#### INPUT FOR THIS TASK
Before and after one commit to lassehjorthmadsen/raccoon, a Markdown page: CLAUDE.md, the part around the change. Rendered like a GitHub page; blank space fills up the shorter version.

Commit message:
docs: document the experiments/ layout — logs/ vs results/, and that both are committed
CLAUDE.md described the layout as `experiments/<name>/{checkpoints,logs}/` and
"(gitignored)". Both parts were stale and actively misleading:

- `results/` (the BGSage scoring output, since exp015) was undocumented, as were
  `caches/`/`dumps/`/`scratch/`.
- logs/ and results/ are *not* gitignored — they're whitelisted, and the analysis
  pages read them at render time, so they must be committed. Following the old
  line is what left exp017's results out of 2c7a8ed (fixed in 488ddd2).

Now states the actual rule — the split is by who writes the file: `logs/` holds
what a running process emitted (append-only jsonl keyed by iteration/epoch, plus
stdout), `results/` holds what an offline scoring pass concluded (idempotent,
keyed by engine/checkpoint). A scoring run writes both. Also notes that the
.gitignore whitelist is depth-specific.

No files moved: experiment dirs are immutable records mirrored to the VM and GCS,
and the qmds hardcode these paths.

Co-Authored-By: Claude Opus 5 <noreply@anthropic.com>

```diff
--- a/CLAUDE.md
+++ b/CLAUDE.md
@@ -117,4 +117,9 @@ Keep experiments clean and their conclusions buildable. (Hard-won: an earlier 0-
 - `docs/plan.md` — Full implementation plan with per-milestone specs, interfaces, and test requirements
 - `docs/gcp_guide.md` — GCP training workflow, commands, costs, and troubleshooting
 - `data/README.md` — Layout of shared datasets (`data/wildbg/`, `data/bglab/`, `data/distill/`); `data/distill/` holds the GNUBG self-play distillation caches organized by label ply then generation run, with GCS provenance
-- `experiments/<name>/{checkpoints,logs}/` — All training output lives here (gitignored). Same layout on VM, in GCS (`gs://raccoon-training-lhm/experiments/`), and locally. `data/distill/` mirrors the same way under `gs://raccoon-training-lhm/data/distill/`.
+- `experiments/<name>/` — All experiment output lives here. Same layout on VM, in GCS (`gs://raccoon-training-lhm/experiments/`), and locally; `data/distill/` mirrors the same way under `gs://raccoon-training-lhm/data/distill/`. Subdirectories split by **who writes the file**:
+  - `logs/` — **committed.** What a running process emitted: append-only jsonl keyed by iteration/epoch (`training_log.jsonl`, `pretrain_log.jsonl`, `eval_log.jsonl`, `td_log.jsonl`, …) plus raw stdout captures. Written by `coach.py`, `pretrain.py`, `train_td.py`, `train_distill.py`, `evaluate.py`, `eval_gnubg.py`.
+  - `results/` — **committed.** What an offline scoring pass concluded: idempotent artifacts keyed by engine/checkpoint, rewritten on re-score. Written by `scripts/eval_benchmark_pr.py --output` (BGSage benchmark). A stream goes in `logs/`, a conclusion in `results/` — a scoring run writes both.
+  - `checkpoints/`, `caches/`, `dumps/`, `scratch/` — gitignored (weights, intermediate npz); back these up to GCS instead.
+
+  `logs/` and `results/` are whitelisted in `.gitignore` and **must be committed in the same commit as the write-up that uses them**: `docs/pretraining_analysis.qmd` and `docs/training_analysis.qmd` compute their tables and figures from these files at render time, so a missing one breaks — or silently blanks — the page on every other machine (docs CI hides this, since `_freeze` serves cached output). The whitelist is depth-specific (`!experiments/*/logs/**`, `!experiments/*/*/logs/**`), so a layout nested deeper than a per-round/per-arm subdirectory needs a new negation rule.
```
########
• _ASSIGNED TASK_:
Would you copy, word for word, only the lines from the start of the listing to the one that contains "docs: document the", both included?

• _EXPECTED ANSWER_:
Before and after one commit to lassehjorthmadsen/raccoon, a Markdown page: CLAUDE.md, the part around the change. Rendered like a GitHub page; blank space fills up the shorter version.

Commit message:
docs: document the experiments/ layout — logs/ vs results/, and that both are committed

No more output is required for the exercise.